[TASK STATEMENT] Filter the entries for lines with the word "Connaissance".
-------- GIVEN INFORMATION
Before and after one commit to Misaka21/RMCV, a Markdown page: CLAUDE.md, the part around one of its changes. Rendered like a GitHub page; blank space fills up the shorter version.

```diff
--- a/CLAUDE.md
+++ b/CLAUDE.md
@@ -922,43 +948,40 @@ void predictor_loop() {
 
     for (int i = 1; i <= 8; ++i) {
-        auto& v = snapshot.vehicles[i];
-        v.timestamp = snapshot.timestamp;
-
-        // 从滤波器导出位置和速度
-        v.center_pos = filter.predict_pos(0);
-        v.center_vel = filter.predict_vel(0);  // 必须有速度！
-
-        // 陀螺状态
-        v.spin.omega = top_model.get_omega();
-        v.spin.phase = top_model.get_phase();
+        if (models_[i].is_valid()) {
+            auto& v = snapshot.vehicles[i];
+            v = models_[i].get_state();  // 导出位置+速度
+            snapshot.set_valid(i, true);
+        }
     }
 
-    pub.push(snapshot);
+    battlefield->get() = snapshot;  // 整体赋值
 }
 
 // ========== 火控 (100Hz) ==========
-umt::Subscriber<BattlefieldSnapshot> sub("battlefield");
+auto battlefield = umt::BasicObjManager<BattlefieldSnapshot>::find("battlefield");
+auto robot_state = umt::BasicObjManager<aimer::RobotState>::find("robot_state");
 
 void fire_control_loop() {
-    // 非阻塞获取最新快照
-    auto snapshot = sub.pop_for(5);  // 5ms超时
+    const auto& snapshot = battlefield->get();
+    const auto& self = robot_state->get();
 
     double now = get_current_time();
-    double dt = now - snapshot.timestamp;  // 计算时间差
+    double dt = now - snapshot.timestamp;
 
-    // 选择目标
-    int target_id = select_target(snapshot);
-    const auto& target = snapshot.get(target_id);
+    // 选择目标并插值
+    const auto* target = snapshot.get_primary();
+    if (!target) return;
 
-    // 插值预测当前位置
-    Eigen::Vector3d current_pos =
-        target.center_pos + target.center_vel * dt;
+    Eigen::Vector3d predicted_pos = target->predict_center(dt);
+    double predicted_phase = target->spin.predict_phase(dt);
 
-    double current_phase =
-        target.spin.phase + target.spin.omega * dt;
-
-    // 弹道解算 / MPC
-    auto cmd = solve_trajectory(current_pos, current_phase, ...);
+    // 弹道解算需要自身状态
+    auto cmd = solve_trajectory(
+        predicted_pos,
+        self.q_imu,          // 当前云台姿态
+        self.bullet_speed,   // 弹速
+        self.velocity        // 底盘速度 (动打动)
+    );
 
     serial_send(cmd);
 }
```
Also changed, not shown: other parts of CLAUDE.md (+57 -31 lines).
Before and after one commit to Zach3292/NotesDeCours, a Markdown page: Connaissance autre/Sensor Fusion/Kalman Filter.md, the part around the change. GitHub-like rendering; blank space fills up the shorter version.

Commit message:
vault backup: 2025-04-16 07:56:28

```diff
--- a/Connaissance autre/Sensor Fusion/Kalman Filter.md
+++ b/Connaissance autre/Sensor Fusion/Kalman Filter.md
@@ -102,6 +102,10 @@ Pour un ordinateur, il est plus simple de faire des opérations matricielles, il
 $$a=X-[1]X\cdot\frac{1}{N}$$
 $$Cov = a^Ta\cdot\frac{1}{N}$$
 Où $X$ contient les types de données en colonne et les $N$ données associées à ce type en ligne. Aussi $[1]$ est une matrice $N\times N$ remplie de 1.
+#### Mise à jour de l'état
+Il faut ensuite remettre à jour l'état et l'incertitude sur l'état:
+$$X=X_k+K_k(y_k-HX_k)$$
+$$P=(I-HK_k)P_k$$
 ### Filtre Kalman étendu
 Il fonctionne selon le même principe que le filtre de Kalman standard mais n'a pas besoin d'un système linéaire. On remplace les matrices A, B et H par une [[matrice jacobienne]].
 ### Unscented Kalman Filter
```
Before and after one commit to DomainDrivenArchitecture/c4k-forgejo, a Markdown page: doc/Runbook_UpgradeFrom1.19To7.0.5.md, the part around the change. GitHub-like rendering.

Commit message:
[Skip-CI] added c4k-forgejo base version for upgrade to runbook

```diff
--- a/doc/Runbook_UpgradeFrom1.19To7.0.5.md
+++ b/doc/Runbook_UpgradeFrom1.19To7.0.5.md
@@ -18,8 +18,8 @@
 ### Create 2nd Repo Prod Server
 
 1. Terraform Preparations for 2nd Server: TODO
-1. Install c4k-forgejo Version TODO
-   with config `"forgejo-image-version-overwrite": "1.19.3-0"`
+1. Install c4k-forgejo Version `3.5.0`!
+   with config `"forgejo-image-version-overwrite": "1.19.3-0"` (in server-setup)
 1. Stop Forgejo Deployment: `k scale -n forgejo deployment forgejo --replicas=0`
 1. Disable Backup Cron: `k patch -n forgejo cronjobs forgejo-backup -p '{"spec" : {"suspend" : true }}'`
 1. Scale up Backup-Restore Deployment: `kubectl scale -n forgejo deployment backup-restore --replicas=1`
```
----------------
[EXERCISE RESULT]
Before and after one commit to Zach3292/NotesDeCours, a Markdown page: Connaissance autre/Sensor Fusion/Kalman Filter.md, the part around the change. GitHub-like rendering; blank space fills up the shorter version.
--- a/Connaissance autre/Sensor Fusion/Kalman Filter.md
+++ b/Connaissance autre/Sensor Fusion/Kalman Filter.md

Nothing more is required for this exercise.